The news comes a day after the first of many pending state-driven opioid lawsuits - this one lodged by Oklahoma - ended in a judge ruling that the Johnson & Johnson company must pay out $572 million over damage caused to the state from opioid sales.
On Tuesday, NBC News reported that Purdue Pharma, owned by the wealthy Sackler family, is offering plaintiffs in over 2,000 cases up to $12 billion to settle those claims.
Two unnamed people familiar with negotiations that took place in Cleveland on Aug. 20 said the potential deal has been discussed by lawyers representing Purdue and at least 10 state attorneys general. David Sackler represented the family at the meetings, NBC News said.
Many of the thousands of lawsuits have been grouped into larger, combined suits. Most claim that Purdue and the Sacklers used deceptive marketing practices to downplay the potential harms from opioid painkillers such as OxyContin, a Purdue product. The result, states say, is more than 400,000 American opioid-related deaths occurring between 1999 and 2017.
"The Sackler family built a multibillion-dollar drug empire based on addiction," New Jersey state Attorney General Gurbir Gerwal said in May as his state announced their lawsuit.
But Purdue and the Sackler family have consistently denied those accusations, and they framed the proposed settlement as simply a quicker way to help those impacted by the opioid crisis.
"While Purdue Pharma is prepared to defend itself vigorously in the opioid litigation, the company has made clear that it sees little good coming from years of wasteful litigation and appeals," the company said in a statement released to NBC News. "The people and communities affected by the opioid crisis need help now.
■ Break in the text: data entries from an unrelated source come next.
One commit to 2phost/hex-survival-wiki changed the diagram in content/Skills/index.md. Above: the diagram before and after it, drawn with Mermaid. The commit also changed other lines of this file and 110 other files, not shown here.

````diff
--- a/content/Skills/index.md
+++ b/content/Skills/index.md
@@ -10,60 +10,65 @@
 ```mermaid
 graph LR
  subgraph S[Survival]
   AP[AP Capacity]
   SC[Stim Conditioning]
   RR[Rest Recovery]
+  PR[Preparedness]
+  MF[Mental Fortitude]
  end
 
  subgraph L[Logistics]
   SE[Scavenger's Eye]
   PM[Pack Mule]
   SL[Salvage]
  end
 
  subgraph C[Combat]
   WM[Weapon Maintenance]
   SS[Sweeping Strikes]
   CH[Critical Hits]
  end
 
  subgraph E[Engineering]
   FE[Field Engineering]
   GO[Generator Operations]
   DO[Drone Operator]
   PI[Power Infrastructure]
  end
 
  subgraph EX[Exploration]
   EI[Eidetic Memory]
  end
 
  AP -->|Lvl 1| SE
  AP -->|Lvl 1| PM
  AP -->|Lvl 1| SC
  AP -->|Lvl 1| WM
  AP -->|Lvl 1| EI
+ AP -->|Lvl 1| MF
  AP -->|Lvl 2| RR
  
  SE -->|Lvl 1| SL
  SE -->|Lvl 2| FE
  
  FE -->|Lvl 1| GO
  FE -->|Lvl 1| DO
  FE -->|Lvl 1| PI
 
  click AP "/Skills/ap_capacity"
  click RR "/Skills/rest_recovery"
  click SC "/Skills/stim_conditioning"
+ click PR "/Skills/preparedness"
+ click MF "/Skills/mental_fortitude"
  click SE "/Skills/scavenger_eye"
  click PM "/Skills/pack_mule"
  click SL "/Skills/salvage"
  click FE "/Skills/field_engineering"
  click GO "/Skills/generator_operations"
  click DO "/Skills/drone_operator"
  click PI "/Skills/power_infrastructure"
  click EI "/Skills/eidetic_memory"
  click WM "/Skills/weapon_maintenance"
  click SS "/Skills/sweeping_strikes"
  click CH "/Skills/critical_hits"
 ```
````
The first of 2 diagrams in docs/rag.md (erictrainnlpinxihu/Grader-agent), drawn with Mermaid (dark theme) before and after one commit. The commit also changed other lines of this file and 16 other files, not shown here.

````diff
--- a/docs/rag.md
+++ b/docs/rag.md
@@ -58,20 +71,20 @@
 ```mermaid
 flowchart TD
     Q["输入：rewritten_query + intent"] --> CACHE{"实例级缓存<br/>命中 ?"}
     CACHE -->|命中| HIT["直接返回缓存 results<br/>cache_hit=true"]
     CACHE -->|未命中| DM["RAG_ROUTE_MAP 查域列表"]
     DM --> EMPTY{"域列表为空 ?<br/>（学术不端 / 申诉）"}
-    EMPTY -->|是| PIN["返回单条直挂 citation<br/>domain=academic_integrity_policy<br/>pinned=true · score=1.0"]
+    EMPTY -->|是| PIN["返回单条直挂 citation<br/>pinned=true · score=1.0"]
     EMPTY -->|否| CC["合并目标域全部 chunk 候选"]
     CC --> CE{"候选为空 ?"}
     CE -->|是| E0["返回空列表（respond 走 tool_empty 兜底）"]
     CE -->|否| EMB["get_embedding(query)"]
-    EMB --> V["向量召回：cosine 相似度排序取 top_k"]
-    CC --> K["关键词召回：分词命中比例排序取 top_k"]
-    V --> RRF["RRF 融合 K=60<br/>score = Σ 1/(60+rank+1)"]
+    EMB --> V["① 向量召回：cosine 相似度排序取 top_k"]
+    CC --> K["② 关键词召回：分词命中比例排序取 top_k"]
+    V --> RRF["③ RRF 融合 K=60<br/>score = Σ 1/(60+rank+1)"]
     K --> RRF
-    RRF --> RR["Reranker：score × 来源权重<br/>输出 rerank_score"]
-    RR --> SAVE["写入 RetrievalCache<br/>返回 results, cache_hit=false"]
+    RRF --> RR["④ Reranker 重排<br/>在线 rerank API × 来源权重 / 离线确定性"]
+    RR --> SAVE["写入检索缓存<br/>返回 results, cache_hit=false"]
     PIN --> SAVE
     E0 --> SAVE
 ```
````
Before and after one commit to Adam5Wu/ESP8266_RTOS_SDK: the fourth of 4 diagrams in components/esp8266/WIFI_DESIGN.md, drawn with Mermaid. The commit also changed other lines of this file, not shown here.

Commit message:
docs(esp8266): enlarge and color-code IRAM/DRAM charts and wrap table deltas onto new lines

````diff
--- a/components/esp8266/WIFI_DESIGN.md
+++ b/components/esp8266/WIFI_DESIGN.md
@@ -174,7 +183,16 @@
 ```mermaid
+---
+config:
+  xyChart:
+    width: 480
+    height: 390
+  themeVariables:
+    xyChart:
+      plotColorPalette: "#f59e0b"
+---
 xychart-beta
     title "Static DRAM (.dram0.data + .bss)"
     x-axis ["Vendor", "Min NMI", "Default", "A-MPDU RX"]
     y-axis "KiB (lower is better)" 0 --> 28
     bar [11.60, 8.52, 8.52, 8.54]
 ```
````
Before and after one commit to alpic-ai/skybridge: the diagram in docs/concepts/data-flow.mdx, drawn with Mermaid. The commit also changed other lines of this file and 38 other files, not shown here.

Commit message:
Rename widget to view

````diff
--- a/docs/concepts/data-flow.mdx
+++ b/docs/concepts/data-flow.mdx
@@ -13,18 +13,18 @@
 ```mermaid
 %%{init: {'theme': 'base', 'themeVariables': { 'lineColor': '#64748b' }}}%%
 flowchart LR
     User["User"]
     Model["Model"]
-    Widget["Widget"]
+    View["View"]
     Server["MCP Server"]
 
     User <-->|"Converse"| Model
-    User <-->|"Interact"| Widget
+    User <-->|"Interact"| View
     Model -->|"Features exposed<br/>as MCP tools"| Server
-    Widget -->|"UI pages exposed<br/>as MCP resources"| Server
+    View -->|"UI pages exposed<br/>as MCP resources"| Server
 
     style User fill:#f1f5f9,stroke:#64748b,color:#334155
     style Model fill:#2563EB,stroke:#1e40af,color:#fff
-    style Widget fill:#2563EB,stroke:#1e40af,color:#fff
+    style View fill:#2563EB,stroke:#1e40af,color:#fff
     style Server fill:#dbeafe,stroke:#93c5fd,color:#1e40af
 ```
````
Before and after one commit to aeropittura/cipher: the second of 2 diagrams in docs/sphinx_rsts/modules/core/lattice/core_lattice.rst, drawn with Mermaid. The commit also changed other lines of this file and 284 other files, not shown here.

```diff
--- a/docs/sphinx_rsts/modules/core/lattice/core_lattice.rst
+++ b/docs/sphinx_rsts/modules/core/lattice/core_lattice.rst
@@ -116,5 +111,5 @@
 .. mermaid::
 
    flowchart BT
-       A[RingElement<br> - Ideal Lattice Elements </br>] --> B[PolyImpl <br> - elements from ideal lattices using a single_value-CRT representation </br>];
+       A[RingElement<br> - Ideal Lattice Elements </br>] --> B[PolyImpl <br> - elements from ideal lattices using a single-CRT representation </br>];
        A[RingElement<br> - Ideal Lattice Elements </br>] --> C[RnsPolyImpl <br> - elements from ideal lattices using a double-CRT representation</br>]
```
Purdue believes a constructive global resolution is the best path forward, and the company is actively working with the state attorneys general and other plaintiffs to achieve this outcome."
The new settlement would include a plan for Purdue to declare Chapter 11 bankruptcy and then re-form as a for-profit "public benefit trust," according to the purported deal, NBC News said.
Included in the deal would be $4 billion in drugs, including medicines used to help people fight overdose and addiction. In addition, all future profits from OxyContin and a soon-to-be-approved overdose rescue drug, Nalmefene, would go to the cities and states should they approve the deal, NBC News said.
The new trust would be overseen by independent, court-appointed "well-recognized experts" as trustees, who would in turn appoint a board of directors. The trust would exist for at least 10 years.
The Sacklers would give up ownership of Purdue, two people familiar with the deal told NBC News. The Sacklers themselves as a family would put another $3 billion into the settlement fund.
According to Forbes magazine, the Sacklers are the 19th richest family in the United States, with a combined wealth of $13 billion shared among 20 family members. Purdue earned more than $35 billion from sales of OxyContin alone, NBC News said.
If the assembled plaintiffs in the case decide not to take the deal offered by Purdue, the company will go ahead and declare bankruptcy anyway, NBC's sources said. But a liquidated Purdue may have much less money to offer plaintiffs.